Music projects that feature multiple composers often succumb to the too-many-cooks-in-the-kitchen syndrome and can sound disjointed at best, but The Blue Hour is a stunning exception. The 75-minute song cycle flows seamlessly, thanks to a lush, integrated composing style adhered to by Caroline Shaw, Angélica Negrón, Rachel Grimes, Sarah Kirkland Snider and Shara Nova, who sings the entire cycle. The music is gorgeously realized by A Far Cry, the Boston-based chamber orchestra.

The texts are sourced from Carolyn Forché's expansive poem "On Earth" (from her book The Blue Hour), tracing a woman's journey from life through death, via a storehouse of evocative images and associations in her mind.

Nova, best known for her work as My Brightest Diamond, gives what may be her finest vocal performance yet.
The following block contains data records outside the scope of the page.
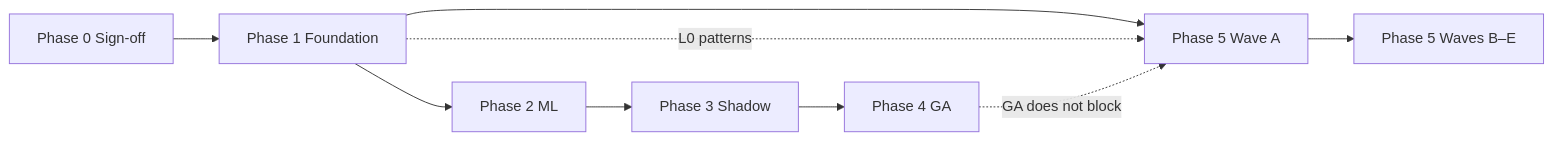
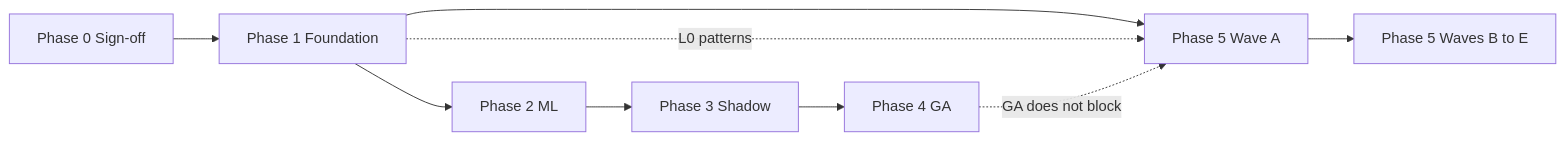
The second of 2 diagrams in final/Development-Roadmap.md (mindpeers/mindpeers-ai-engine), drawn with Mermaid before and after one commit. The commit also changed other lines of this file and 1 other file, not shown here.

````diff
--- a/final/Development-Roadmap.md
+++ b/final/Development-Roadmap.md
@@ -384,12 +384,12 @@
 ```mermaid
 flowchart LR
     P0[Phase 0 Sign-off] --> P1[Phase 1 Foundation]
     P1 --> P2[Phase 2 ML]
     P2 --> P3[Phase 3 Shadow]
     P3 --> P4[Phase 4 GA]
     P1 --> P5[Phase 5 Wave A]
-    P5 --> P5B[Phase 5 Waves B–E]
+    P5 --> P5B[Phase 5 Waves B to E]
 
     P1 -.->|L0 patterns| P5
     P4 -.->|GA does not block| P5
 ```
````
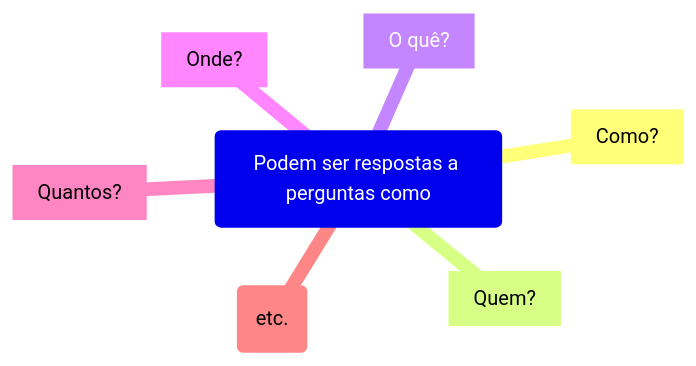
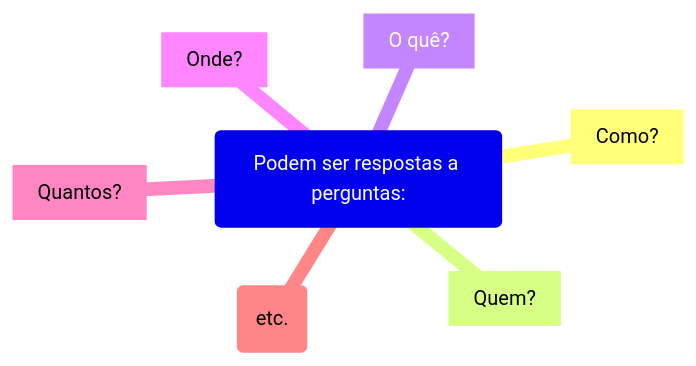
Before and after one commit to Igorino/joplin-notes: the second of 3 diagrams in Mestrado/Segundo Semestre/SIN5033 - Grafos de conhecimento e Ontologias/Aula 1/1 Conceitos basicos.md, drawn with Mermaid.

Commit message:
Exported on 2026-04-05_19-50-59

````diff
--- a/Mestrado/Segundo Semestre/SIN5033 - Grafos de conhecimento e Ontologias/Aula 1/1 Conceitos basicos.md
+++ b/Mestrado/Segundo Semestre/SIN5033 - Grafos de conhecimento e Ontologias/Aula 1/1 Conceitos basicos.md
@@ -40,14 +40,14 @@
 ```mermaid
 ---
 config:
   layout: tidy-tree
 ---
 mindmap
-root(Podem ser respostas a perguntas como)
+(Podem ser respostas a perguntas:)
 	[Como?]
 	[Quem?]
 	[O quê?]
 	[Onde?]
 	[Quantos?]
 	(etc.)
 ```
````
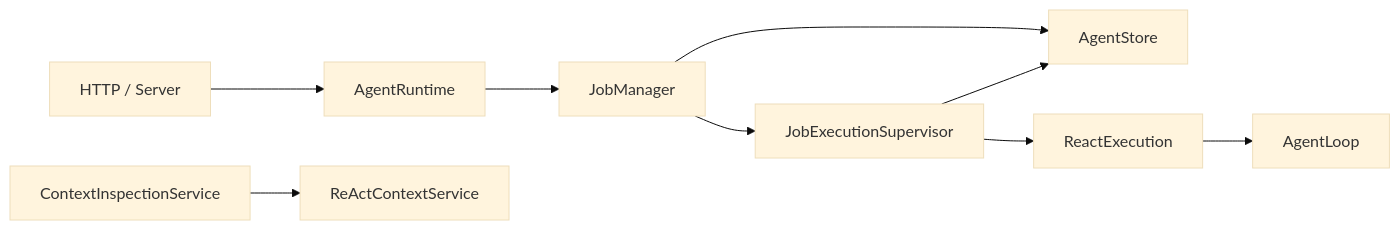
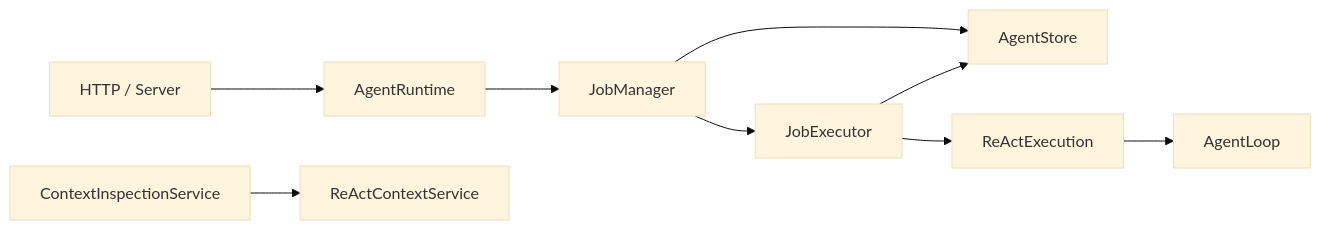
The second of 2 diagrams in docs/01-unified-react-runtime.md (lucyonegit/agent-runtime-v2), drawn with Mermaid (base theme) before and after one commit. The commit also changed other lines of this file and 27 other files, not shown here.

````diff
--- a/docs/01-unified-react-runtime.md
+++ b/docs/01-unified-react-runtime.md
@@ -42,11 +42,11 @@
 ```mermaid
 flowchart LR
     HTTP["HTTP / Server"] --> AR["AgentRuntime"]
     AR --> JM["JobManager"]
-    JM --> JES["JobExecutionSupervisor"]
+    JM --> JES["JobExecutor"]
     JM --> STORE["AgentStore"]
     JES --> STORE
-    JES --> RE["ReactExecution"]
+    JES --> RE["ReActExecution"]
     RE --> AL["AgentLoop"]
     CIS["ContextInspectionService"] --> CS["ReActContextService"]
 ```
````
With its flickering vibrato, the luminous voice expresses an interior vulnerability, but it also soars to operatic heights. Her song "We are as paper" is propelled by plucked strings and sweeping bow strokes, shifting with the dreamlike language. The words speak of "fragmentary light" and the "wet paper of our flesh," ephemeral images that end with a question: "Why do I seem no longer alive?"

Copyright 2022 NPR. To see more, visit https://www.npr.org.

Tom Huizenga is a producer for NPR Music. He contributes a wide range of stories about classical music to NPR's news programs and is the classical music reviewer for All Things Considered. He appears regularly on NPR Music podcasts and founded NPR's classical music blog Deceptive Cadence in 2010.